§ Dataset extract:
:::

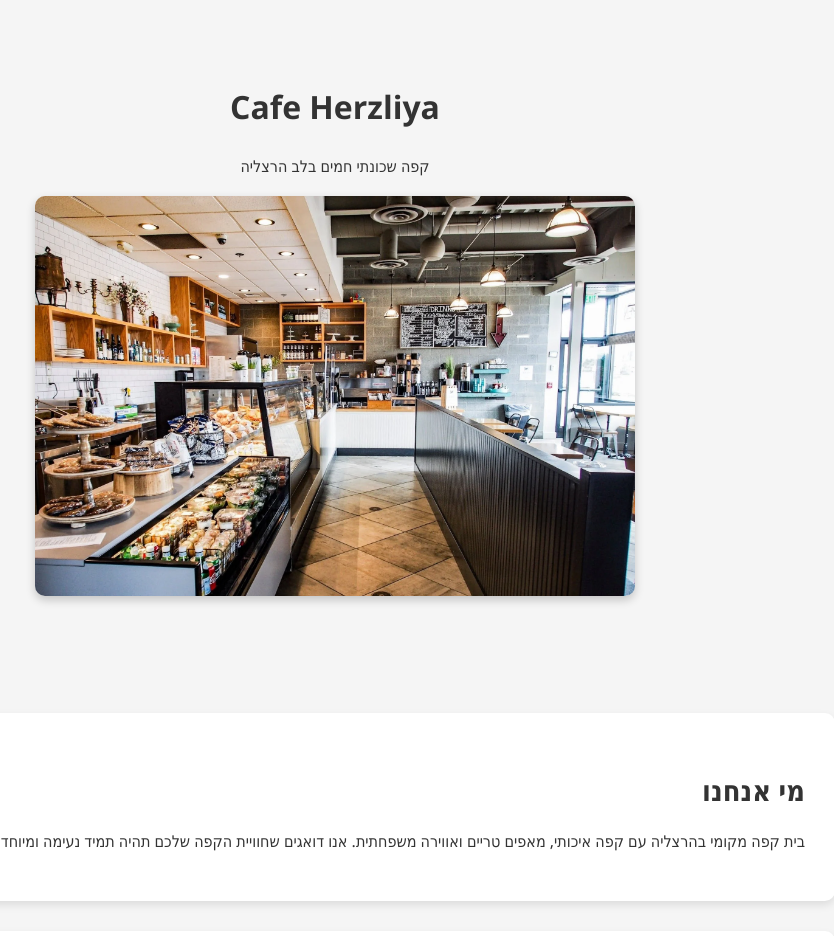
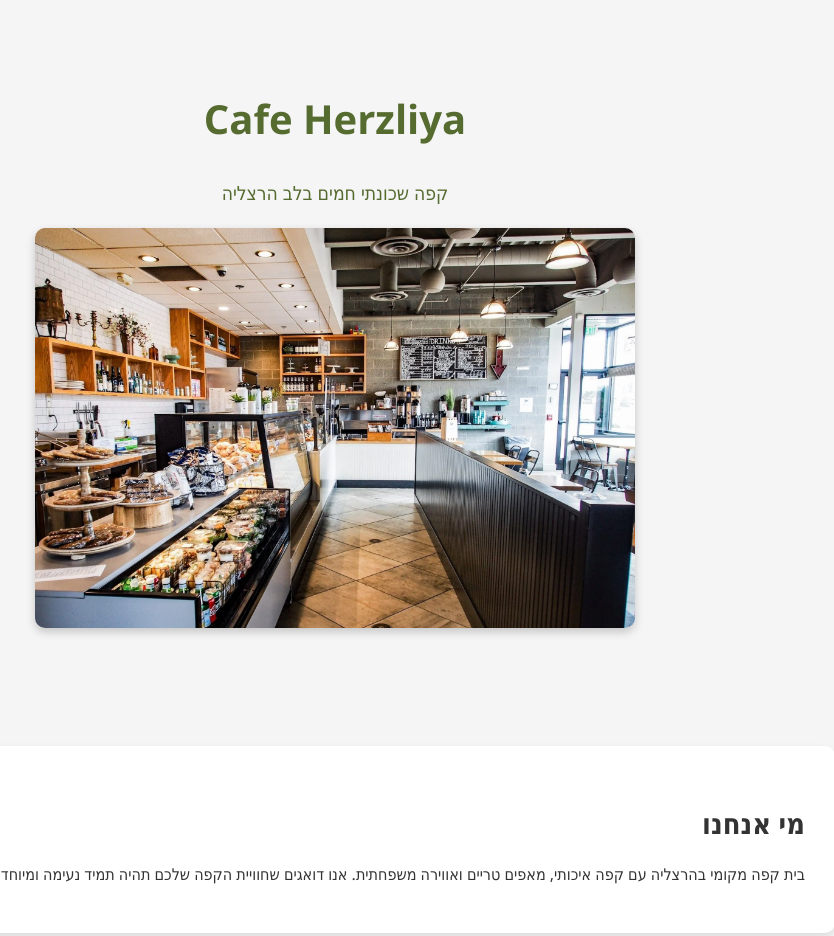
Before and after one commit to harel11122/my-first-website, a plain HTML site: page index.html in a window 1280 px wide. Shown: the top 936 px of the page, without its empty margins (305-1139 px from the left). Drawn offline with Linux system fonts and the light colour scheme.

Commit message:
Update index.html

```diff
--- a/index.html
+++ b/index.html
@@ -9,8 +9,8 @@
 <body>
 
 <header>
-  <h1>Cafe Herzliya</h1>
-  <p>קפה שכונתי חמים בלב הרצליה</p>
+  <h1 class="title">Cafe Herzliya</h1>
+  <p class="subtitle">קפה שכונתי חמים בלב הרצליה</p>
   <img src="images/cafe.jpg" alt="בית הקפה שלנו" class="hero-img">
 </header>
 
```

:::

§ Work task: The expected answer holds each line from the listing above where the string "Herzliya" is present.

§ Reply to the exercise:
-  <h1>Cafe Herzliya</h1>
+  <h1 class="title">Cafe Herzliya</h1>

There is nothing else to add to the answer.